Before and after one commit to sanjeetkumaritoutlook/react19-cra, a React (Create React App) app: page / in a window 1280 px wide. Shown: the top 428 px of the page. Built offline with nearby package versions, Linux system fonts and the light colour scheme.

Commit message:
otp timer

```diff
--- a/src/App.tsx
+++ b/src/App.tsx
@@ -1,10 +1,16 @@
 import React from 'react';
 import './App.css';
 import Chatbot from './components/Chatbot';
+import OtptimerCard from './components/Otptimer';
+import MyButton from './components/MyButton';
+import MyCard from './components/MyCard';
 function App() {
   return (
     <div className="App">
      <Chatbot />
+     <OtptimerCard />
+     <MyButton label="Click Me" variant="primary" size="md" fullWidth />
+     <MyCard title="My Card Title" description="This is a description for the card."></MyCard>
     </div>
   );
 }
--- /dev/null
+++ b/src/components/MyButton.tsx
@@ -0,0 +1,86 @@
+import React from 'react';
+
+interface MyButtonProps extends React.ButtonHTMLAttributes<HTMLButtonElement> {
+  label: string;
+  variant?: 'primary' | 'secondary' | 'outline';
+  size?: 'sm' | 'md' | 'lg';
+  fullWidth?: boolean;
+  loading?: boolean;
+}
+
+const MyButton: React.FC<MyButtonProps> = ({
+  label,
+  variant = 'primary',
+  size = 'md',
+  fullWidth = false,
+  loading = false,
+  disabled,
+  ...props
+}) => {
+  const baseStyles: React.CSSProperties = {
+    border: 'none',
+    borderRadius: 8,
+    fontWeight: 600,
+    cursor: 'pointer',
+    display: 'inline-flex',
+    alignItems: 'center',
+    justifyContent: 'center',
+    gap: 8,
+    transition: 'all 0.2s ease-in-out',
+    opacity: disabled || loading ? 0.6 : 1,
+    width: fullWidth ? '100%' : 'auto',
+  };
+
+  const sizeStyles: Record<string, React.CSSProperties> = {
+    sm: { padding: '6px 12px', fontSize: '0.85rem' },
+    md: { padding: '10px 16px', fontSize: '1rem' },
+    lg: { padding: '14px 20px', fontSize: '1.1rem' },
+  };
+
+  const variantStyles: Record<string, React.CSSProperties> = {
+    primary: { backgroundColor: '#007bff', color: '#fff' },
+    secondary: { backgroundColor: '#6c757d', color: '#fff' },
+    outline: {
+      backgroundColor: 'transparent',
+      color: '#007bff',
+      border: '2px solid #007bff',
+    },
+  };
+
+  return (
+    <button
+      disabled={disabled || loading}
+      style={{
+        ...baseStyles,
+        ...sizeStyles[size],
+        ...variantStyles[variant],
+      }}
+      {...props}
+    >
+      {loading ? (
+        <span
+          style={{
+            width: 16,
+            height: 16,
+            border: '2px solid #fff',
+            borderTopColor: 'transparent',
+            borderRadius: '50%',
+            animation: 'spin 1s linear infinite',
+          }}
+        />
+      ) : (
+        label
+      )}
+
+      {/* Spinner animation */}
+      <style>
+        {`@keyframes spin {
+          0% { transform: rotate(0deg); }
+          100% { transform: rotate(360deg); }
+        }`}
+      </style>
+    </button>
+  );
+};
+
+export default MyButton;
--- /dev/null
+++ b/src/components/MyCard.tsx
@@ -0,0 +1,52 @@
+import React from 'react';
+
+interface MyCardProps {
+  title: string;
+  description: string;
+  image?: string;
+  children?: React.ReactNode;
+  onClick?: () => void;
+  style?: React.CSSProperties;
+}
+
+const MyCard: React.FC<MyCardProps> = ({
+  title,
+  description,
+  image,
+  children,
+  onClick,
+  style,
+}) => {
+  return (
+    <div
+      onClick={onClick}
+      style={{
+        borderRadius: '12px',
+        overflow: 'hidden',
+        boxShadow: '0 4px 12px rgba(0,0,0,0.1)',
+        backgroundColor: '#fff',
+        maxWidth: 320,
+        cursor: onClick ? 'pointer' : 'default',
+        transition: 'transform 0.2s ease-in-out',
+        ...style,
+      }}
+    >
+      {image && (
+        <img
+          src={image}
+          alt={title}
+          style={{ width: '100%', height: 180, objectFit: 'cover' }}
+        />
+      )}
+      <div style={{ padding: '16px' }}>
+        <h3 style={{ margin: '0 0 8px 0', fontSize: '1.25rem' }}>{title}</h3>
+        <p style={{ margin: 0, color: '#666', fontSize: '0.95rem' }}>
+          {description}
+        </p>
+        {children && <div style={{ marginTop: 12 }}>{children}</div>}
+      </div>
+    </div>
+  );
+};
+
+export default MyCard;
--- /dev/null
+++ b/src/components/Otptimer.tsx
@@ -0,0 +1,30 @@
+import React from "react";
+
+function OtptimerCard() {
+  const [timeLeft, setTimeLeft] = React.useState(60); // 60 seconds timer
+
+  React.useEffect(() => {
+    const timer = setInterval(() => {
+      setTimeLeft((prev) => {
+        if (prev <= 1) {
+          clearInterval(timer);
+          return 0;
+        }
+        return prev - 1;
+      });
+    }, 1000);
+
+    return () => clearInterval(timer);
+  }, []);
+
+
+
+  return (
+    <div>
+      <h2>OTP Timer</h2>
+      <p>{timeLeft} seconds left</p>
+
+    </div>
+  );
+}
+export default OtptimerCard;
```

################

TASK REQUIREMENTS. Word for word, give the records again.

ANSWER BOX.
Before and after one commit to sanjeetkumaritoutlook/react19-cra, a React (Create React App) app: page / in a window 1280 px wide. Shown: the top 428 px of the page. Built offline with nearby package versions, Linux system fonts and the light colour scheme.

Commit message:
otp timer

```diff
--- a/src/App.tsx
+++ b/src/App.tsx
@@ -1,10 +1,16 @@
 import React from 'react';
 import './App.css';
 import Chatbot from './components/Chatbot';
+import OtptimerCard from './components/Otptimer';
+import MyButton from './components/MyButton';
+import MyCard from './components/MyCard';
 function App() {
   return (
     <div className="App">
      <Chatbot />
+     <OtptimerCard />
+     <MyButton label="Click Me" variant="primary" size="md" fullWidth />
+     <MyCard title="My Card Title" description="This is a description for the card."></MyCard>
     </div>
   );
 }
--- /dev/null
+++ b/src/components/MyButton.tsx
@@ -0,0 +1,86 @@
+import React from 'react';
+
+interface MyButtonProps extends React.ButtonHTMLAttributes<HTMLButtonElement> {
+  label: string;
+  variant?: 'primary' | 'secondary' | 'outline';
+  size?: 'sm' | 'md' | 'lg';
+  fullWidth?: boolean;
+  loading?: boolean;
+}
+
+const MyButton: React.FC<MyButtonProps> = ({
+  label,
+  variant = 'primary',
+  size = 'md',
+  fullWidth = false,
+  loading = false,
+  disabled,
+  ...props
+}) => {
+  const baseStyles: React.CSSProperties = {
+    border: 'none',
+    borderRadius: 8,
+    fontWeight: 600,
+    cursor: 'pointer',
+    display: 'inline-flex',
+    alignItems: 'center',
+    justifyContent: 'center',
+    gap: 8,
+    transition: 'all 0.2s ease-in-out',
+    opacity: disabled || loading ? 0.6 : 1,
+    width: fullWidth ? '100%' : 'auto',
+  };
+
+  const sizeStyles: Record<string, React.CSSProperties> = {
+    sm: { padding: '6px 12px', fontSize: '0.85rem' },
+    md: { padding: '10px 16px', fontSize: '1rem' },
+    lg: { padding: '14px 20px', fontSize: '1.1rem' },
+  };
+
+  const variantStyles: Record<string, React.CSSProperties> = {
+    primary: { backgroundColor: '#007bff', color: '#fff' },
+    secondary: { backgroundColor: '#6c757d', color: '#fff' },
+    outline: {
+      backgroundColor: 'transparent',
+      color: '#007bff',
+      border: '2px solid #007bff',
+    },
+  };
+
+  return (
+    <button
+      disabled={disabled || loading}
+      style={{
+        ...baseStyles,
+        ...sizeStyles[size],
+        ...variantStyles[variant],
+      }}
+      {...props}
+    >
+      {loading ? (
+        <span
+          style={{
+            width: 16,
+            height: 16,
+            border: '2px solid #fff',
+            borderTopColor: 'transparent',
+            borderRadius: '50%',
+            animation: 'spin 1s linear infinite',
+          }}
+        />
+      ) : (
+        label
+      )}
+
+      {/* Spinner animation */}
+      <style>
+        {`@keyframes spin {
+          0% { transform: rotate(0deg); }
+          100% { transform: rotate(360deg); }
+        }`}
+      </style>
+    </button>
+  );
+};
+
+export default MyButton;
--- /dev/null
+++ b/src/components/MyCard.tsx
@@ -0,0 +1,52 @@
+import React from 'react';
+
+interface MyCardProps {
+  title: string;
+  description: string;
+  image?: string;
+  children?: React.ReactNode;
+  onClick?: () => void;
+  style?: React.CSSProperties;
+}
+
+const MyCard: React.FC<MyCardProps> = ({
+  title,
+  description,
+  image,
+  children,
+  onClick,
+  style,
+}) => {
+  return (
+    <div
+      onClick={onClick}
+      style={{
+        borderRadius: '12px',
+        overflow: 'hidden',
+        boxShadow: '0 4px 12px rgba(0,0,0,0.1)',
+        backgroundColor: '#fff',
+        maxWidth: 320,
+        cursor: onClick ? 'pointer' : 'default',
+        transition: 'transform 0.2s ease-in-out',
+        ...style,
+      }}
+    >
+      {image && (
+        <img
+          src={image}
+          alt={title}
+          style={{ width: '100%', height: 180, objectFit: 'cover' }}
+        />
+      )}
+      <div style={{ padding: '16px' }}>
+        <h3 style={{ margin: '0 0 8px 0', fontSize: '1.25rem' }}>{title}</h3>
+        <p style={{ margin: 0, color: '#666', fontSize: '0.95rem' }}>
+          {description}
+        </p>
+        {children && <div style={{ marginTop: 12 }}>{children}</div>}
+      </div>
+    </div>
+  );
+};
+
+export default MyCard;
--- /dev/null
+++ b/src/components/Otptimer.tsx
@@ -0,0 +1,30 @@
+import React from "react";
+
+function OtptimerCard() {
+  const [timeLeft, setTimeLeft] = React.useState(60); // 60 seconds timer
+
+  React.useEffect(() => {
+    const timer = setInterval(() => {
+      setTimeLeft((prev) => {
+        if (prev <= 1) {
+          clearInterval(timer);
+          return 0;
+        }
+        return prev - 1;
+      });
+    }, 1000);
+
+    return () => clearInterval(timer);
+  }, []);
+
+
+
+  return (
+    <div>
+      <h2>OTP Timer</h2>
+      <p>{timeLeft} seconds left</p>
+
+    </div>
+  );
+}
+export default OtptimerCard;
```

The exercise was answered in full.